Stars don’t just dim. Not over a hundred years. And not with random fluxes in between.

No wonder the students nicknamed the star the WTF? star (What the Flux?).

Then scientists did what scientists do when faced with data not matching known phenomenon. They created theories and ran thought and model tests. (In the writing biz, we would call this creating fiction – coming up with ideas and then seeing if we got something with enough legs to be a novel.)

Big thing between us and the star? For 100 years and doing periodic increases and decreases? And why aren’t other stars in the observed area also obscured?

Comet didn’t work, too small. A fleet of comets coming from who knows where – maybe, except one hundred years? Move that down on the list.

Dust? For 100 years? A star’s solar winds would have blown that away in a couple years. WTF? star was old and stable enough to have cleared out any protoplanet dust clouds millions of years ago. Day-to-day cleanup, from say asteroids colliding, requires only a quick blow and all the dust is gone.

How about the sun eating a planet? Maybe? If the planet was eaten a hundred years ago, making the star brighter and it is still coming down from that and it ejected a dust cloud that for some reason (and here where this theory died) has a variable orbit and can block upto 22% of the light of its star on a good day. Yeah, not so much.

How about a Dyson sphere in-process of being built?

Everyone stared at the sci-fi geek. I mean, all scientists are sci-fi geeks, but some are more geeky than others. The word Alien is a last option choice. Because, underneath it all, it is what everyone who looks up to the stars hopes for. That we aren’t alone. That, maybe, there is someone to talk to someday. But because we want it so, so bad, we must eliminate every.other.option first. First rule of Dyson spheres in the astronomical community is don’t talk about Dyson spheres.

But they put “alien megastructure” on the list, because the slow buildup of a super-size structure fit the data available the best.

Next, armed with theories to test, the scientists gathered data through … a Kickstarter to buy telescope time. (Boyajian 2016) They needed to find a dip and then get a WHOLE bunch of different types of filters recording the event as soon as one occurred. The up-side is the WTF? star had the long transit so they had time to get several telescopes looking at the same place if money was paid in advance.

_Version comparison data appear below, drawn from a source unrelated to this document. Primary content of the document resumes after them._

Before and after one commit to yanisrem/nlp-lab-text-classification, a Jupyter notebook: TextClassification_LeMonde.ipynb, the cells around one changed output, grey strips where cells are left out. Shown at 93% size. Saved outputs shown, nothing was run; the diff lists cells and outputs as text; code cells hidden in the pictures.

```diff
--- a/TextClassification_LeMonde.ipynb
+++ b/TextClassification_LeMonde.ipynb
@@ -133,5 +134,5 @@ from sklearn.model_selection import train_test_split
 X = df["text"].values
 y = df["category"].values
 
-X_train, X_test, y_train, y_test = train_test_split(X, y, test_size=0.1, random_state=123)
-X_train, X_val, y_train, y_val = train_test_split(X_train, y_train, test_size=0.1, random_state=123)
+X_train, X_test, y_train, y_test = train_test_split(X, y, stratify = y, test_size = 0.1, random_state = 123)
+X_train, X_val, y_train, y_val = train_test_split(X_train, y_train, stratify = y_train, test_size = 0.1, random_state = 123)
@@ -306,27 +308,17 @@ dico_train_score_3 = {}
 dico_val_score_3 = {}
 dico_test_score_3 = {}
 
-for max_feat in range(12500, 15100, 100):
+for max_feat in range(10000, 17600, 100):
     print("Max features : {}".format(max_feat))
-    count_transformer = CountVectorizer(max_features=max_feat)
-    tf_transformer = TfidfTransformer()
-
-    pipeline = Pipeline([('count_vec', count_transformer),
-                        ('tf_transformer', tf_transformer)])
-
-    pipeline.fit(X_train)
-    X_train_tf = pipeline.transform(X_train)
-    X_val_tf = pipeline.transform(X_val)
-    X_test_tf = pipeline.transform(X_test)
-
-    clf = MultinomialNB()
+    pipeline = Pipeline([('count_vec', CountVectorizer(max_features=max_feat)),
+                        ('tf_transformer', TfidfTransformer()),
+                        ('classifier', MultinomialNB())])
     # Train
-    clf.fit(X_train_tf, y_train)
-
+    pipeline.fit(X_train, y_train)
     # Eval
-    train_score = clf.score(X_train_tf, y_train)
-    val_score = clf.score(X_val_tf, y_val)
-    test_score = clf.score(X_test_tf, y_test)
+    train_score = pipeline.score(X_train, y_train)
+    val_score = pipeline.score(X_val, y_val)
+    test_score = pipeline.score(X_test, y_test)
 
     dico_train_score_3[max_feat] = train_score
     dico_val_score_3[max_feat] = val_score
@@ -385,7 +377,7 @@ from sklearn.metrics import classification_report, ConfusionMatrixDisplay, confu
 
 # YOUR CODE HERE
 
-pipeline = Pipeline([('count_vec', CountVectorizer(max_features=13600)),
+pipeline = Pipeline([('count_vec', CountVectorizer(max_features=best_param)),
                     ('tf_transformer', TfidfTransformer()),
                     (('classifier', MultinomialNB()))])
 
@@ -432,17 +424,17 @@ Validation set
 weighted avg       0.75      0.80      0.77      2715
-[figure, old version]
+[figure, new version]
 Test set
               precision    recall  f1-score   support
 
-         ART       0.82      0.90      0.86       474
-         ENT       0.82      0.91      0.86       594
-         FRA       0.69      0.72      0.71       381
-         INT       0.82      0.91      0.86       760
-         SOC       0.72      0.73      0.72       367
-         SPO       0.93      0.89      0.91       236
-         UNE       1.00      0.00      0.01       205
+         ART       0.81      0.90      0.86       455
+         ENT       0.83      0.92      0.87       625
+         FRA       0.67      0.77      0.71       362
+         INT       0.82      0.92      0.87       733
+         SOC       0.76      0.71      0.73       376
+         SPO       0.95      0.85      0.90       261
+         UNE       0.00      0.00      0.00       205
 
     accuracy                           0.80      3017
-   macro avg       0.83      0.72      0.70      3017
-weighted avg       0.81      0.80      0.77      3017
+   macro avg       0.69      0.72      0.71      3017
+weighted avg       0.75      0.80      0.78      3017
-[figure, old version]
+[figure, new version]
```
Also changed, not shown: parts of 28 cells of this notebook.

The kickstarter funded and the data came in.

And .. dust … maybe?

Whatever is in the way can be seen through in some wavelengths but not others, which indicates lots of little grains instead of full opaque sheets like a Dyson sphere would have. Well, it was a long-shot anyway. Any species in space isn’t likely to go into space just to stick close to home and create a shell to hide in.

But the dust isn’t the normal interstellar size. And we still have the slow overall decrease of the luminescence over a century as well as the random fluctuations of varying duration and sequence. So not normal dust. Another anomaly.

The scientists must absolutely love Boyajain’s Star. A mystery for going on three years.

Next up, I’m betting they want more data. Another star maybe? Kepler had a very narrow view. Only 200,000 stars (only two hundred thousand is something that gets tagged as “only” in astronomy).

We got a lot of sky to investigate. We will figure this mystery out.

Dust to dust.

And while sweeping up the dust, maybe we might find a Dyson sphere. Who knows? After, that is a lot of stars for humanity to be alone.

In the meantime, what can science fiction writers speculate about what the dust could be?



Bochanski, John. “New Observations of the ‘Most Mysterious Star in the Galaxy'”. Sky and Telescope. 2018 January 3. – Last viewed 12/2/2019.

Boyajian, Tabetha. “The most mysterious star in the Galaxy.” Kickstarter. 2016. – Last viewed 12/2/2019.

“Kepler”. Mikulski Archives Space Telescopes. – Last viewed 12/2/2019.

“Kepler Mission Information”. NASA Exoplanet Archive. – Last viewed 12/2/2019.

Siegel, Ethan. “Forget Alien Megastructures, New Observations Explain Tabby’s Star with Dust Alone.” Forbes. – Last viewed 12/2/2019.

Woo, Marcus. “The most mysterious star in the galaxy”. BBC. 2017 May 15. – Last viewed 12/2/2019 (seems to be missing as of 10/31/2022).